They say that every subsequent birth the after pains are worse. I vaguely remembered them with my three previous births. I think we are primed to forget them.
These after pains roar in with a vengeance. They are worse than the labor pains and I cannot stay in the water with them. They come on strongest with nursing and the nipple pain at initiation is toe curling, then the after pains surge in. I must stay in the moment and get through it. I know it won’t last forever. It may be days before this passes, so I get through each feeding, each after pain one at a time.
Cathy tells me to take one teaspoon of Calcium and Magnesium every two hours. Maybe it helps. The she brings me a Black Haw and Cramp Bark tincture to take every 5 minutes if needed. I take it before and during nursing and it helps some. I also take Motherwort tincture to help with the emotional challenges. I also take Rescue Remedy in my water and sprinkle it on my kids and husband.
After a day and a half of after pains, that continue to make me moan to get through, I remembered to use my OHM forks.

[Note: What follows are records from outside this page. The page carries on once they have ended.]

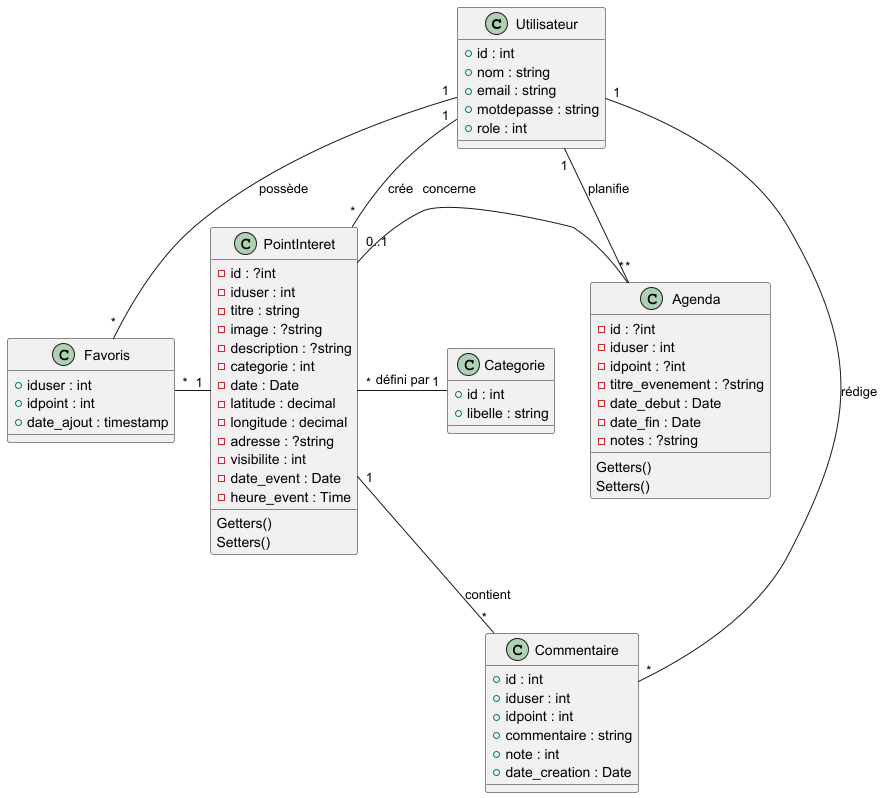
This is sql/diagram.png from DioAkaTheWorld/CurioMap, a PlantUML export, as it was before one commit.
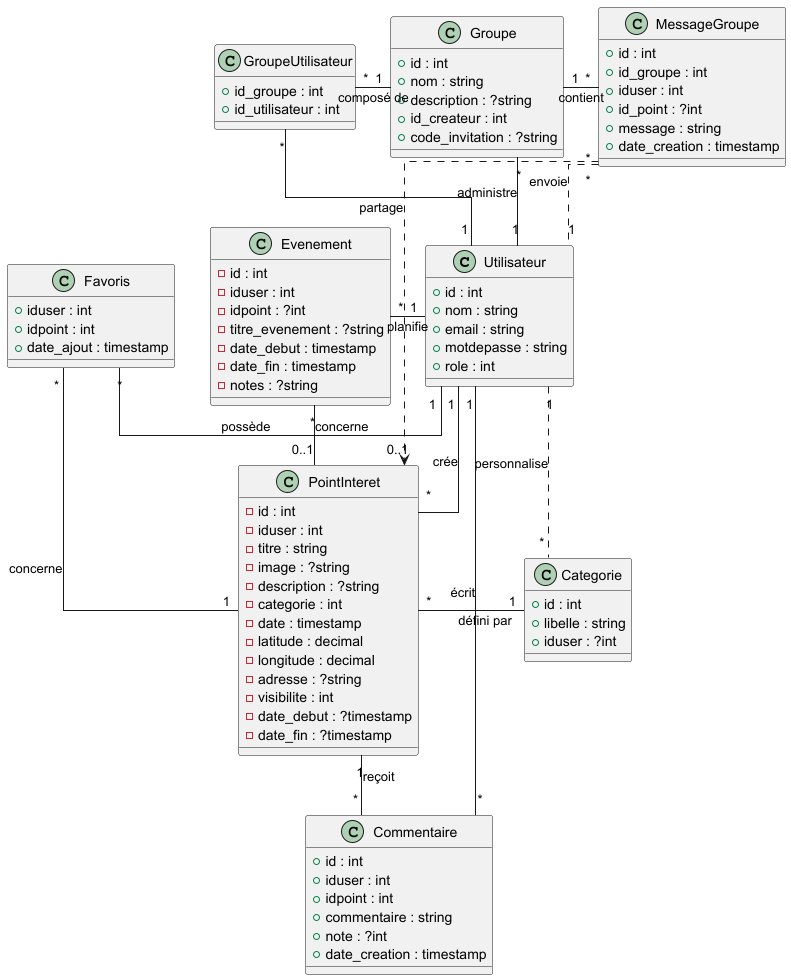
The same diagram one commit later.

Commit message:
Maj finale diagramme

Change to the diagram source:
```diff
@@ -1,4 +1,5 @@
 @startuml
+skinparam linetype ortho
 
 class Utilisateur {
   + id : int
@@ -8,33 +9,54 @@
   + role : int
 }
 
-class Favoris {
-  + iduser : int
-  + idpoint : int
-  + date_ajout : timestamp
+class Groupe {
+    + id : int
+    + nom : string
+    + description : ?string
+    + id_createur : int
+    + code_invitation : ?string
+}
+
+class GroupeUtilisateur {
+    + id_groupe : int
+    + id_utilisateur : int
+}
+
+class MessageGroupe {
+    + id : int
+    + id_groupe : int
+    + iduser : int
+    + id_point : ?int
+    + message : string
+    + date_creation : timestamp
 }
 
 class PointInteret {
-  - id : ?int
+  - id : int
   - iduser : int
   - titre : string
   - image : ?string
   - description : ?string
   - categorie : int
-  - date : Date
+  - date : timestamp
   - latitude : decimal
   - longitude : decimal
   - adresse : ?string
   - visibilite : int
-  - date_event : Date
-  - heure_event : Time
-  Getters()
-  Setters()
+  - date_debut : ?timestamp
+  - date_fin : ?timestamp
 }
 
 class Categorie {
   + id : int
   + libelle : string
+  + iduser : ?int
+}
+
+class Favoris {
+  + iduser : int
+  + idpoint : int
+  + date_ajout : timestamp
 }
 
 class Commentaire {
@@ -42,30 +64,38 @@
   + iduser : int
   + idpoint : int
   + commentaire : string
-  + note : int
-  + date_creation : Date
+  + note : ?int
+  + date_creation : timestamp
 }
 
-class Agenda {
-    - id : ?int
+class Evenement {
+    - id : int
     - iduser : int
     - idpoint : ?int
     - titre_evenement : ?string
-    - date_debut : Date
-    - date_fin : Date
+    - date_debut : timestamp
+    - date_fin : timestamp
     - notes : ?string
-    Getters()
-    Setters()
 }
 
-Utilisateur "1" -- "*" Favoris : possède
-Favoris "*" -right- "1" PointInteret
+Utilisateur "1" -up- "*" Groupe : administre
+Utilisateur "1" -up- "*" GroupeUtilisateur
+Groupe "1" -left- "*" GroupeUtilisateur : composé de
+Groupe "1" -right- "*" MessageGroupe : contient
+Utilisateur "1" .up. "*" MessageGroupe : envoie
+
 Utilisateur "1" -- "*" PointInteret : crée
 PointInteret "*" -right- "1" Categorie : défini par
-PointInteret "1" -- "*" Commentaire : contient
-Utilisateur "1" -- "*" Commentaire : rédige
+Utilisateur "1" .right. "*" Categorie : personnalise
 
-Utilisateur "1" -- "*" Agenda : planifie
-Agenda "*" -left- "0..1" PointInteret : concerne
+Utilisateur "1" -left- "*" Favoris : possède
+Favoris "*" -- "1" PointInteret : concerne
+Utilisateur "1" -left- "*" Evenement : planifie
+Evenement "*" -- "0..1" PointInteret : concerne
+
+PointInteret "1" -- "*" Commentaire : reçoit
+Utilisateur "1" -- "*" Commentaire : écrit
+
+MessageGroupe "*" ..> "0..1" PointInteret : partage
 
 @enduml
```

Oh, bliss. The forks directly over my uterus mellowed the roar to a hum. I would also use them on other points and I was able to move through after pains with more grace and less distress. I also began taking a Postpartum Chinese formula to help with the after pains and rebuild my Qi and Blood. The heated health stone in a moxa-infused pouch helps comfort my belly and back, and helps rebuild my strength.
After three or four days the after pains are done. The nipples are healing.
Baby is nursing beautifully every 2 hours or so, with some help. The initial nipple damage from her first nursing is still healing and historically it has been my hardest breast to feed on due to the flatness of the nipple.
Alecia Burgett, a local independent IBCLC, referred me to biologicalnurturing.com. Following the recommendations of reclining and nursing and resting made a world of difference. Also trusting that as my baby grows as long as I teach her how to latch on properly with a wide open mouth and lips flanged out we will get by and thrive. It takes at least six weeks to really get breastfeeding established and then it becomes second nature.
I am in baby bliss: Living in baby time. The demands of work and schedules are merely a whisper. I will stay here as long as I can.
Then I will create the balance of family and work.
It is hard, but it is worth it.
Knowledge, support and self care allow us to weather these storms and soar.
We are blessed and we keep breathing.